For six years, Torn Space has presented multimedia events among the landscape of the vacant grain silos, projecting images on the looming concrete walls and presenting such varied performers as professional actors, student dancers, well-choreographed excavation equipment and the Lancaster High School marching band. The action usually has been in and around the vacant industrial buildings, although in 2018 some ticket holders began their experience on a boat ride on the Buffalo River. While chugging past the silent looming cylinders, they were instructed to drop their troubles (in the form of freshly picked plants and flowers) over the side of the boat, to be carried away by the current.
This year's Silo City experience, called "Feast" (Aug. 9-11 and 16-18), promises to be completely different. For one thing, according to Torn Space founder and artistic director Dan Shanahan, the silos aren't part of the performance. "Feast" will take place under the spreading branches of an aged cottonwood tree that somehow survived the industrial development of this sliver of land between river, canal and lake.
The production is described as a celebration of light and the passage of time, all building to the hope and possibility of transformation.
The performance site is behind the parking lot in Silo City, reached by trails that have been carved in the brushy overgrowth that has overtaken the area.
"There are paths and ponds – it's pretty beautiful back there," Shanahan said, adding the site is being renaturalized by Silo City owner Rick Smith, who has hired an ecologist to help reclaim it.
Although there are not any physical doors, the doors open for "Feast" at 6:30 p.m. each night. The performance begins at 7 p.m., when guests are free to walk the trails in the Silo City landscape while experiencing the sites and sounds of performers preparing for the ritual. At 7:30 p.m., everyone attending will be directed to the main performance area around the cottonwood. There are ticket tiers: $100 for premier seating, which includes a five-course tasting menu prepared by the Black Sheep restaurant, or $30 regular seating, which includes Act 4 tastings and purchases of wine, beer and other beverages.
Although the tastings are built into the performance, Shanahan said, it doesn't mean that holders of $30 tickets are watching while people who bought more expensive tickets have dinner. The dishes are less menu than program: barley cake for Act 1, potato skordalia for Act 2, sprouted lentils for Act 3, edible flowers (from the Massachusetts Avenue Project, which all attending can share) for Act 4 and fruit with honey for Act 5.
"It is completely seamless," Shanahan said. "Everyone will have nice seating. The tastings simply add to the context of this being a public ritual. We hope people take advantage of it."
The cast includes regular Torn Space performers, children, people from a local farm and others – "a diverse take on what is performance and who are performers," Shanahan said. How diverse? Well, some of them are wrestlers, and at least one of them has four legs. That's all we'll say, to avoid spoilers.

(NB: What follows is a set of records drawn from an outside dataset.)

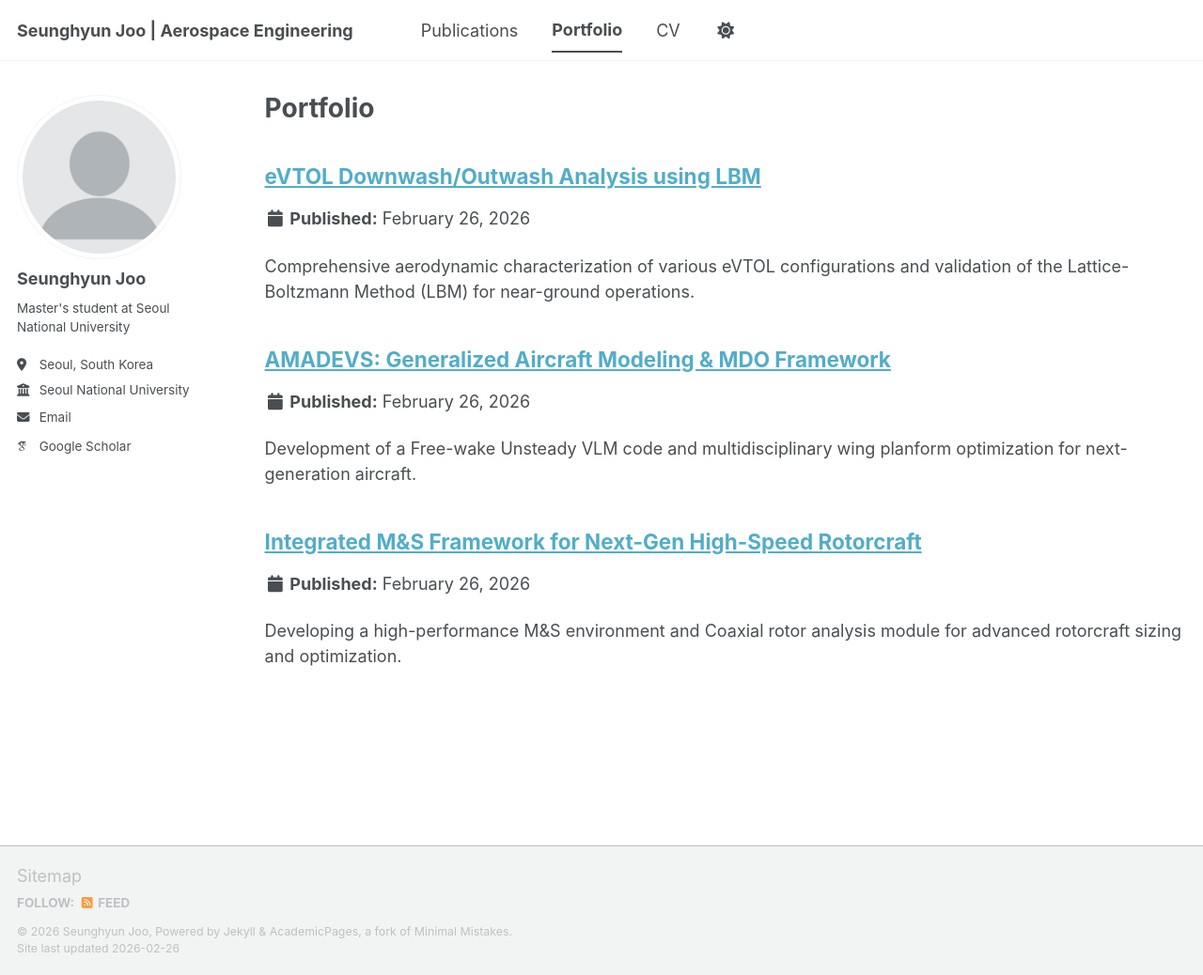
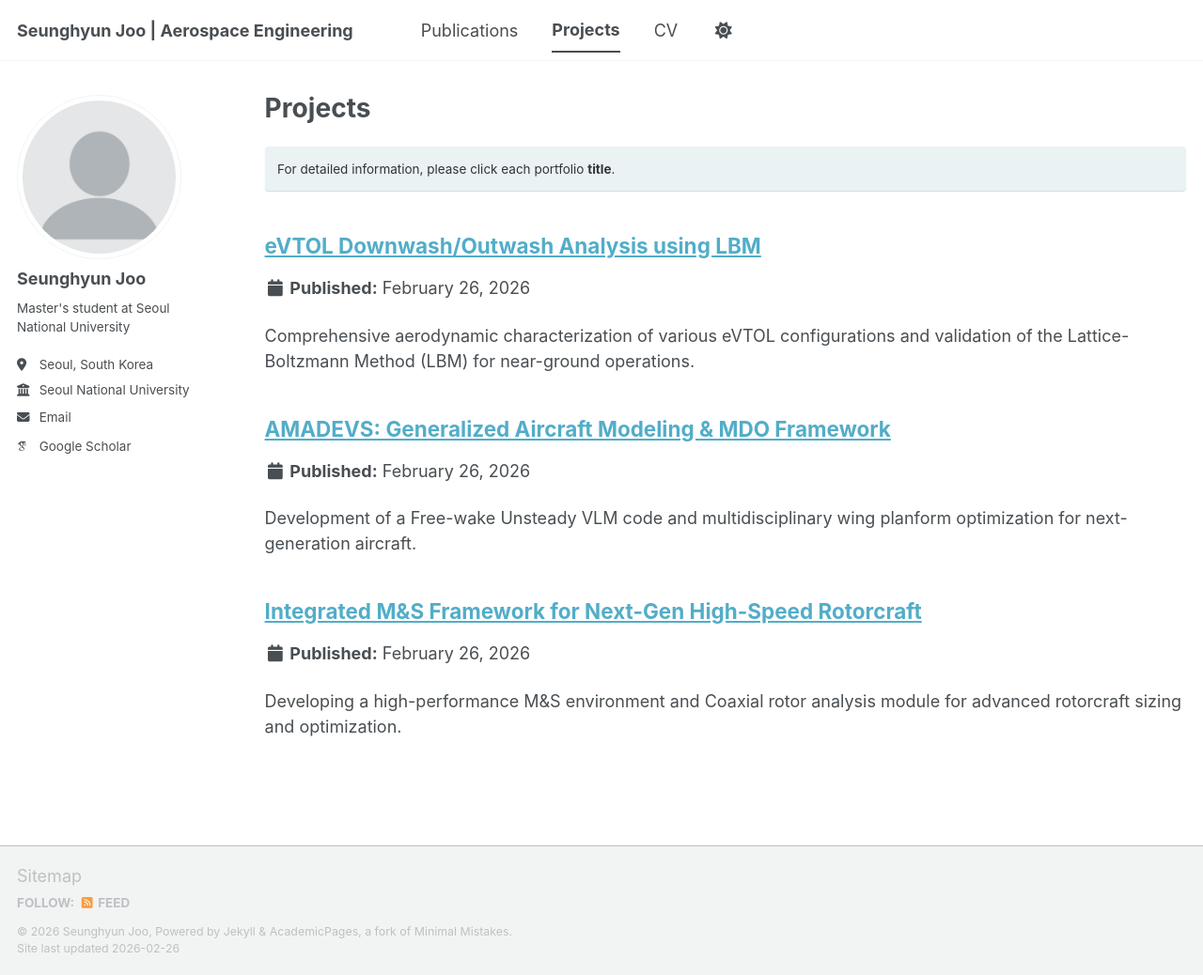
Before and after one commit to SEUNGHYUN-JOO/SEUNGHYUN-JOO.github.io, a Jekyll site: the page built from _pages/portfolio.html, in a window 1280 px wide and 1038 px high. Shown: the whole window at 94% size. Built offline with Jekyll 4.4.1, drawn with Linux system fonts in a browser that asks for light colours; some web fonts are replaced; a script bundle is joined from its source files by our own code; library files that are not in the unit come from our copies.

Commit message:
name changed

```diff
--- a/_data/navigation.yml
+++ b/_data/navigation.yml
@@ -17,8 +17,8 @@ main:
   #- title: "Teaching"
     #url: /teaching/
 
-  - title: "Portfolio"
-    url: /portfolio/
+  - title: "Projects"
+    url: /projects/
 
   #- title: "Blog Posts"
     #url: /year-archive/
--- a/_pages/portfolio.html
+++ b/_pages/portfolio.html
@@ -1,12 +1,15 @@
 ---
 layout: archive
-title: "Portfolio"
-permalink: /portfolio/
+title: "Projects"
+permalink: /projects/
 author_profile: true
 ---
 
 {% include base_path %}
 
+<div class="notice--info" style="margin-top: 0;">
+  For detailed information, please click each portfolio <strong>title</strong>.
+</div>
 
 {% for post in site.portfolio %}
   {% include archive-single.html %}
```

While "Feast" takes place under the boughs of a beautiful tree, weather could be a factor. Unless conditions are severe, they won't call the show earlier than 30 minutes before its start time. Should there be significant rain or the threat of lighting, the following Mondays have been reserved as rain dates.
Presented by Torn Space Theater at 7 p.m. Aug. 9-11 and Aug. 16-18, at Silo City, 87 Childs St. (entrance immediately south of the Ohio Street bridge). Tickets are $100 and $30, available at tornspacetheater.com.